Admitting my truth and sharing it almost killed me. And then my biggest ally saved my life.
When I worked at JPMorgan Chase more than a decade ago, I had a co-worker who was a total powerhouse. She was bright and ambitious. She was a survivor—her family fled persecution at the hands of a dictator in Africa and came to America as refugees. She was smart and confident, a former college athlete, and she embraced her Indian heritage. I hadn’t met anyone like her, and I admired her.
One day, I stopped in the restroom as I was running between meetings, and I quickly realized I wasn’t alone. I could hear sobbing from behind one of the stalls, and, although my first instinct was to give her some privacy, something made me stay and knock on the door. When it opened, I hardly recognized the person sitting in the stall.
The woman I admired and thought was so perfect, so put together, looked like a shell of herself. Then I heard her say something that would change my life forever. She said, “I have a terrible secret.”

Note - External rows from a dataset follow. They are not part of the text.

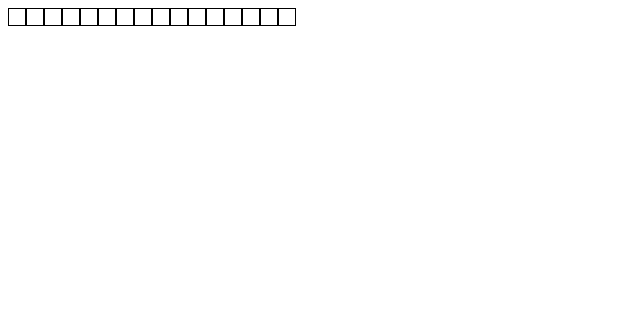
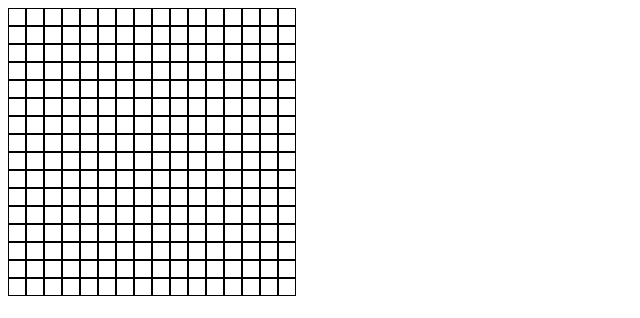
Before and after one commit to NicRodri/Etch-a-Sketch, a plain HTML site: page index.html in a window 1280 px wide. Shown: the whole page, without its empty margins (0-640 px from the left). Drawn offline with Linux system fonts and the light colour scheme.

Commit message:
Create 16x16 grid of square divs

```diff
--- a/index.html
+++ b/index.html
@@ -8,9 +8,7 @@
     <link rel="stylesheet" href="style.css">
 </head>
 <body>
-    <div id="grid">
-        <!-- <div id="row"></div> -->
-    </div>
+    <div id="grid"></div>
 
 
     <script src="javascript.js"></script>
--- a/javascript.js
+++ b/javascript.js
@@ -1,28 +1,30 @@
 //Used to create a single square in the grid
-function square(id){
+function square(...id){
     const div = document.createElement('div');
-    const row = document.querySelector('.row');
-    div.setAttribute('id', id);
+    const row = document.getElementById(id[1]);
+    div.setAttribute('id', id[0]);
     div.setAttribute('class', "square");
     div.style.width = "16px";
     div.style.height = "16px";
     row.appendChild(div);
+
 }
 //Used to create singular row of arbitrary size
-function row(length){
+function row(length, id){
     const row = document.createElement('div');
     const grid = document.getElementById('grid');
     grid.appendChild(row);
     row.setAttribute('class', 'row');
+    row.setAttribute('id', id);
     for(let i = 1; i<=length; i++){
-        square(String(i));
+        square(String(i), id);
     }
 }
 //Used to create grid of arbitrary size
 function grid(length){
-
+    for(let i=1; i<=length; i++){
+        row(length, "row" + String(i));
+    }
 }
 
-row(16);
-//row(10);
-//row(10);
+grid(16);
```
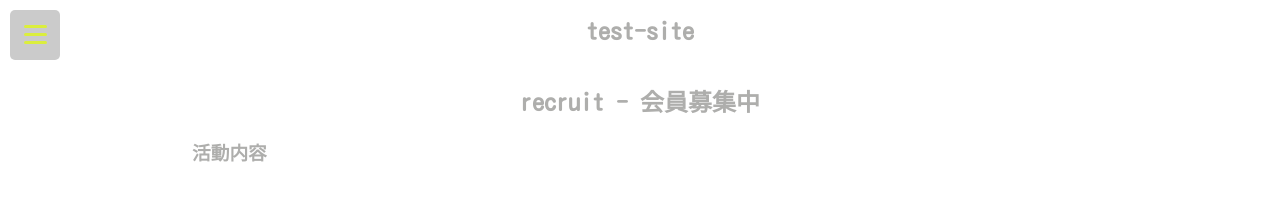
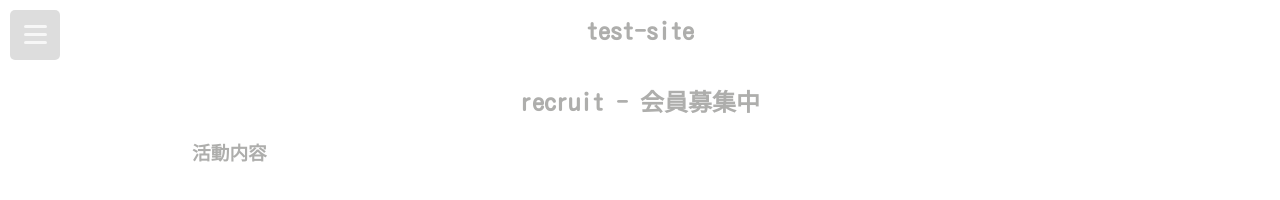
Before and after one commit to n0cti1ucent/test-site, a Jekyll site: the page built from recruit.html, in a window 1280 px wide. Shown: the top 200 px of the page. Built offline with Jekyll 4.4.1, drawn with Linux system fonts in a browser that asks for light colours.

Commit message:
tmp color

```diff
--- a/assets/css/menu.css
+++ b/assets/css/menu.css
@@ -42,7 +42,7 @@
   /*ボタン内側の基点となるためrelativeを指定。
 追従するナビゲーションの場合はfixed＋top、rightといった位置をセットで指定*/
   position: relative;
-  background: rgba(var(--color-primary-contrast-rgb), 0.3);
+  background: rgba(var(--color-primary-contrast-rgb), 0.2);
   z-index: 9999;
   top: 10px;
   left: 10px;
@@ -61,7 +61,7 @@
   left: 14px;
   height: 3px;
   border-radius: 2px;
-  background-color: rgb(var(--color-secondary-contrast-rgb), 0.7);
+  background-color: var(--color-secondary);
   width: 45%;
 }
 
@@ -98,8 +98,9 @@
   width: 30%;
 }
 
+/*メニュー展開後のspan*/
 .openbtn.active span{
-  background-color: var(--color-secondary);
+  background-color: rgb(var(--color-secondary-contrast-rgb), 0.7);
 }
 
 .openbtn.active {
```
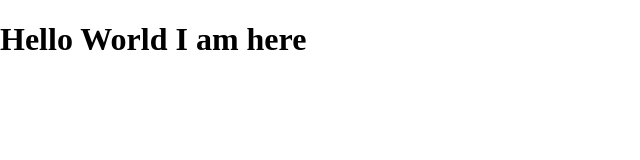
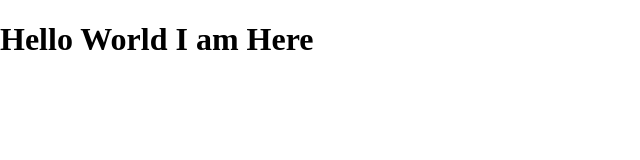
Before and after one commit to brainconnect93/travel_with_bcot, a React (Create React App) app: page / in a window 1280 px wide. Shown: the top 160 px of the page, without its empty margins (0-640 px from the left). Built offline with nearby package versions, Linux system fonts and the light colour scheme.

Commit message:
Install some dependencies for the project

```diff
--- a/package.json
+++ b/package.json
@@ -3,9 +3,15 @@
   "version": "0.1.0",
   "private": true,
   "dependencies": {
+    "@material-ui/core": "^4.12.4",
+    "@material-ui/icons": "^4.11.3",
+    "@material-ui/lab": "^4.0.0-alpha.61",
+    "@react-google-maps/api": "^2.18.1",
     "@testing-library/jest-dom": "^5.16.5",
     "@testing-library/react": "^13.4.0",
     "@testing-library/user-event": "^13.5.0",
+    "axios": "^1.3.6",
+    "google-map-react": "^2.2.0",
     "react": "^18.2.0",
     "react-dom": "^18.2.0",
     "react-scripts": "5.0.1",
--- a/src/App.js
+++ b/src/App.js
@@ -1,11 +1,11 @@
-import React from 'react';
+import React from 'react'
 
-function App() {
-	return (
-		<div className="App">
-		  <h1>Hello World I am here</h1>
-		</div>
-	);
+const App = () => {
+  return (
+	<div>
+	  <h1>Hello World I am Here</h1>
+	</div>
+  )
 }
 
-export default App;
+export default App
```
Also changed, not shown: 2 other files (tests, documents, lock files or other folders).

I put my hand on her arm and told her she was safe with me, she could tell me. And then the floodgates opened. She was terrified. She told me that this secret she was carrying would ostracize her from her family, friends, and her faith, and derail the career and life she worked so hard to build. Her American dream was fading.
Then she stood up and walked to the sink. She finally looked up at her reflection in the mirror and said, “I’m gay.”
And I was completely stunned because the person pronouncing those words in the mirror was me.
Admitting that out loud was incredibly hard, but hiding it was destroying me. I found myself withdrawing from my family because I didn’t want to lie about who I was spending time with and where. At the office, I was feeling less creative and productive. And people noticed. I was receiving feedback from leaders and colleagues that I wasn’t creating a climate of trust with employees. It was beginning to impact my performance.
I needed help, so I confided in my twin brother, my best friend. It was one of the toughest phone calls I ever made. I was shaking as I told him that I needed to tell him a secret. I couldn’t bring myself to even say it. “I am a le…le…le…” I stammered. He said, “Come out with it already. What’s going on? You haven’t been yourself, Where have you been?” So, I blurted out, “I am a lesbian.”
Then there was a deafening silence. Finally, he said, “I have something to tell you, too. I am a lesbian trapped in a man’s body.” And after my initial shock, we burst into hysterical laughter. Then he said, “Amita, you’re still an amazing sister and friend. You’ll always be my wonder twin.”
Talk about an amazing ally. He saved my life.
Since then, I’ve had to face my truth many times over, hundreds if not thousands of times. But now it’s not pain or terror I feel when I share it. Secrets only have power over us if we hide them in the dark.
After all this time, I know the power of owning your truth and telling your story. Not just for you. You never know how your amazing story may impact and empower someone in profound ways.